Spot Welding Tips
Spot welding may be defined as a process in which the contacting metal surfaces are joined by heat generated from resistance to electric current flow. Or still more simplistically, spot welding is one of a group of resistance welding processes that involve the joining of two or more metal parts together in a localized area by the application of heat and pressure. Work-pieces are held together under pressure exerted by electrodes. Typically the process uses two copper alloy electrodes to concentrate welding current into a small spot and to simultaneously clamp the sheets together.
The amount of energy is chosen to match the sheet's material properties, its thickness, and type of electrodes. It is to be noted that applying too little energy will not melt the metal or mean a poor weld. Applying too much energy will overmelt metal and make a hole rather than a weld. Electrodes used in spot welding can vary greatly with different applications:

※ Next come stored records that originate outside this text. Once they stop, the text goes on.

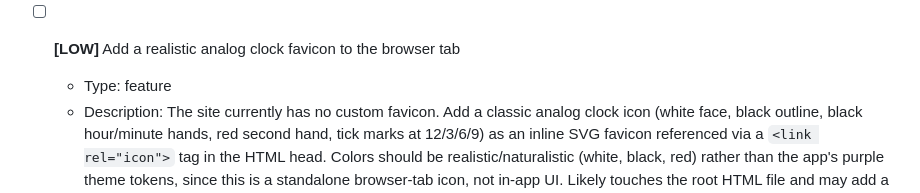
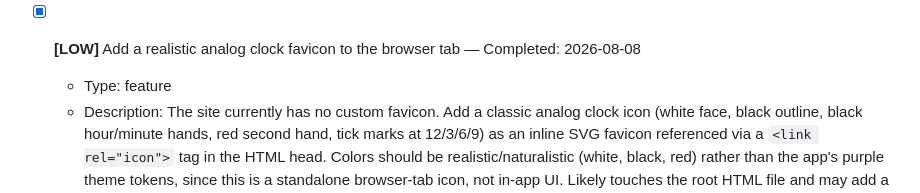
Before and after one commit to rsterenchak/test-JS-noBuild, a Markdown page: TODO.md, the part around the change. GitHub-like rendering.

Commit message:
[Claude] chore: mark task complete in TODO.md
Co-Authored-By: Claude Opus 4.8 <noreply@anthropic.com>

```diff
--- a/TODO.md
+++ b/TODO.md
@@ -18,7 +18,7 @@
   - File: `src/tagSheet.js`, `src/session.js`, `src/style.css`
   <!-- id: 58050b9f-f82e-4356-9b18-42bf8f42385c -->
 
-- [ ] **[LOW]** Add a realistic analog clock favicon to the browser tab
+- [x] **[LOW]** Add a realistic analog clock favicon to the browser tab — Completed: 2026-08-08
   - Type: feature
   - Description: The site currently has no custom favicon. Add a classic analog clock icon (white face, black outline, black hour/minute hands, red second hand, tick marks at 12/3/6/9) as an inline SVG favicon referenced via a `<link rel="icon">` tag in the HTML head. Colors should be realistic/naturalistic (white, black, red) rather than the app's purple theme tokens, since this is a standalone browser-tab icon, not in-app UI. Likely touches the root HTML file and may add a new small SVG asset file.
   - File: `index.html`, `src/style.css`
```
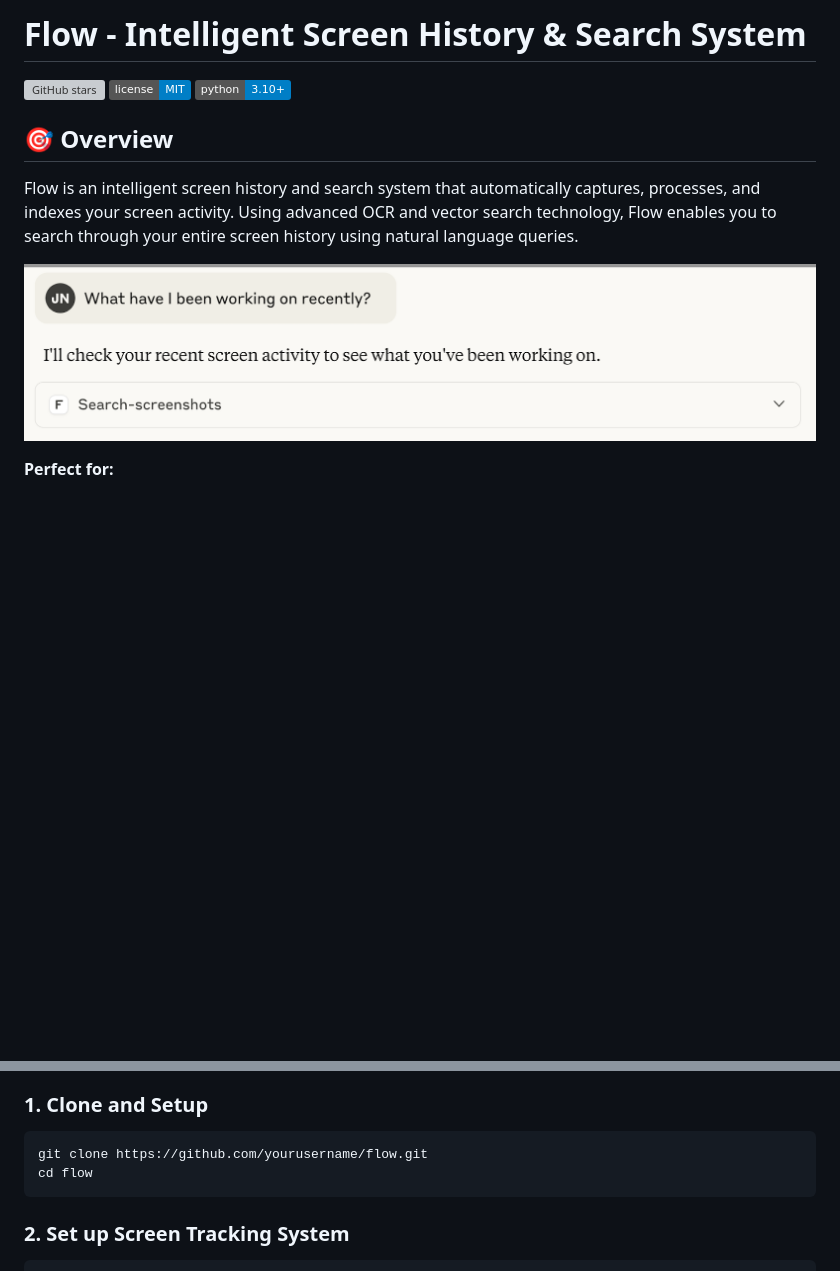
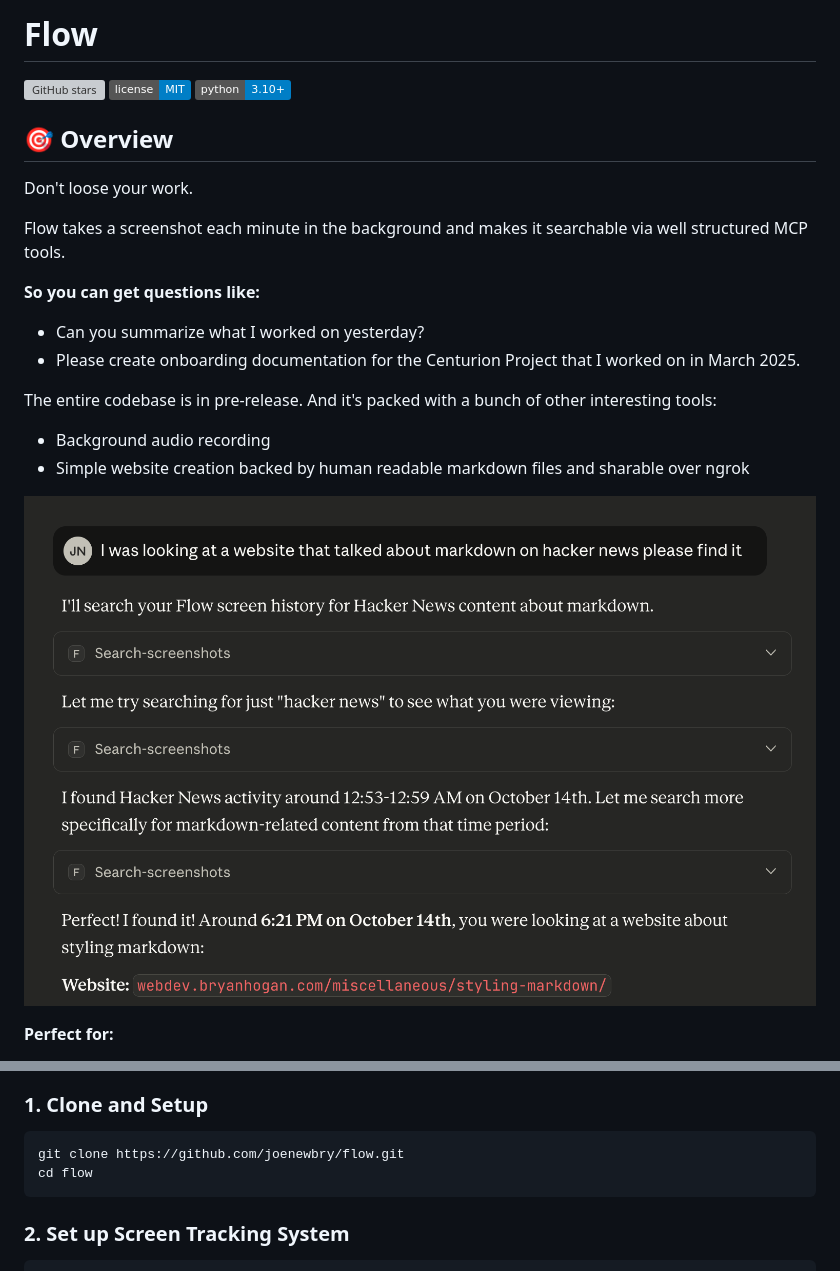
Before and after one commit to joenewbry/flow, a Markdown page: README.md, 2 parts joined by grey strips. Rendered like a GitHub page; pictures changed too: images/Flow Example.png (added); badges without logos; blank space fills up the shorter version; grey boxes are pictures that could not be loaded.

````diff
--- a/README.md
+++ b/README.md
@@ -1,2 +1,2 @@
-# Flow - Intelligent Screen History & Search System
+# Flow
 
@@ -6,9 +6,21 @@
 
 ## 🎯 Overview
 
-Flow is an intelligent screen history and search system that automatically captures, processes, and indexes your screen activity. Using advanced OCR and vector search technology, Flow enables you to search through your entire screen history using natural language queries.
+Don't loose your work.
 
-![Example Usage](images/Example%20Usage.png)
+Flow takes a screenshot each minute in the background and makes it searchable via well structured MCP tools.
+
+**So you can get questions like:**
+
+- Can you summarize what I worked on yesterday?
+- Please create onboarding documentation for the Centurion Project that I worked on in March 2025.
+
+The entire codebase is in pre-release. And it's packed with a bunch of other interesting tools:
+
+- Background audio recording
+- Simple website creation backed by human readable markdown files and sharable over ngrok
+
+![Example Usage](images/Flow%20Example.png)
 
 **Perfect for:**
 - Remembering what you worked on weeks or months ago
@@ -53,7 +65,7 @@ Flow is an intelligent screen history and search system that automatically captu
 
 ### 1. Clone and Setup
 ```bash
-git clone https://github.com/yourusername/flow.git
+git clone https://github.com/joenewbry/flow.git
 cd flow
 ```
 
````
Also changed, not shown: other parts of README.md (+3 -3 lines), GITHUB_LINK_FIX.md (added, +85 -0 lines), GITHUB_LINK_UPDATED.md (added, +121 -0 lines), 5 other files.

- Radius style electrodes are used for high heat applications
- Electrodes with a truncated tip are for high pressure,
- Eccentric electrodes for welding corners
- Offset eccentric tips for reaching into corners and small spaces,
- Offset truncated for reaching into the workpiece itself.
Projection welding is a modification of spot welding and is frequently used to join crossed wires and bars. Experts say that spot welding is one of the oldest welding processes and spot welding can be used on very thin foils but is rarely used on metals above 6mm thickness. High quality welds can also be made in stainless steels, nickel alloys, aluminum alloys and titanium for aerospace applications. Spot welding indeed offers a number of advantages over other welding techniques, such as high speed, ease of automation and energy efficiency.
It should be borene in mind that spot welding can be extremely perilous as large amounts of current and heat are involved. The welder must make sure to clamp the electrodes tightly, protect the eyes from the intense light that emanates and protect the hands because the workpiece can get very hot during welding. The other safety hazards are - the risk of crushing fingers or hands, the likely burn problems and possible eye injury from splash metal.
Automatic spot welding entails specific demands on resistance welding equipment. Often, equipment must be specially designed and appropriate welding procedures developed to meet robot welding requirements. Welding robots are of course available in various sizes, rated by payload capacity and reach. A spot welding gun applies needed pressure and current to the sheets to be welded. There are different types of welding guns available, to be used for different applications.
There are some critical areas of spot welding where further researches are called for. The automotive industry is greatly interested in high strength and ultra-high strength steels, coated steels and aluminum alloys that can have welding problems. Although the problems are understood, further improvements in welding and electrode lives are still causing concern. There are also limitations in the ability of spot welding to join sheet to tube, which need to be addressed.